In Part 1: From Mussolini to the County of Cumberland Plan, we trace the secret history of the freeway paradigm, see how freeways came to Sydney, how one of the world’s largest tramways systems was dismantled to favour the car and how the 1948 attempt by urban planners to create a compact city with open space for all, was subverted.
The Wolli Creek Valley might have been an 8-lane freeway, but it was saved by Sydney’s longest conservation fight.
The valley is inner south-west Sydney’s environmental gem – a tranquil haven in a busy city, preserving an irreplaceable remnant of the pre-European landscape.

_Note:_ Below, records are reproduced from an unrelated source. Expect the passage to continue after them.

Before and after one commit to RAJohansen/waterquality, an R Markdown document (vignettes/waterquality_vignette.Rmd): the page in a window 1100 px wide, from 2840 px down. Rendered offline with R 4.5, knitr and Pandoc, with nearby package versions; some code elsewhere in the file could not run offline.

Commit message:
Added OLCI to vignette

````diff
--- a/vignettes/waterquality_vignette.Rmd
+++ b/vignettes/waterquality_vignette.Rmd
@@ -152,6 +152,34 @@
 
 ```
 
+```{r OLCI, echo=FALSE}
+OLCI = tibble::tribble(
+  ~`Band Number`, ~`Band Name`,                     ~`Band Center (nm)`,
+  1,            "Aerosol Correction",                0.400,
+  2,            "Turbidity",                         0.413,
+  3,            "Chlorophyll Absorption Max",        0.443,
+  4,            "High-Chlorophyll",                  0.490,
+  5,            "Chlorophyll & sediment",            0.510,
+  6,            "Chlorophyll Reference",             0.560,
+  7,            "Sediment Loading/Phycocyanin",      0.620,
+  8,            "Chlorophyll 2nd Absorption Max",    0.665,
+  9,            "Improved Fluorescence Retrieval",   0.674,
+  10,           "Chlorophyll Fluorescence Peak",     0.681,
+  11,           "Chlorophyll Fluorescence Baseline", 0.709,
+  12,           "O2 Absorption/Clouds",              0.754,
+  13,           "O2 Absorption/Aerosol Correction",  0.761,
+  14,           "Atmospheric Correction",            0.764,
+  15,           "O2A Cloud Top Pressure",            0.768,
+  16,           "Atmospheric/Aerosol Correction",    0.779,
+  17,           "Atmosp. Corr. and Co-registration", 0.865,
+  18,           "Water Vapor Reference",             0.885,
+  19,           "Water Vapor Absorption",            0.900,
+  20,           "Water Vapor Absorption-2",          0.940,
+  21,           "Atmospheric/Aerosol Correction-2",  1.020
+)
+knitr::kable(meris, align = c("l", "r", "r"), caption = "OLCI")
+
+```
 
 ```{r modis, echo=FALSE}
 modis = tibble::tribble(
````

For 40 years a struggle over Sydney’s future has been fought out here, a struggle that isn’t yet over. It’s been a battle between freeways and public transport; between open space and over-development; between urban sprawl and consolidation; between high-carbon- and sustainable futures.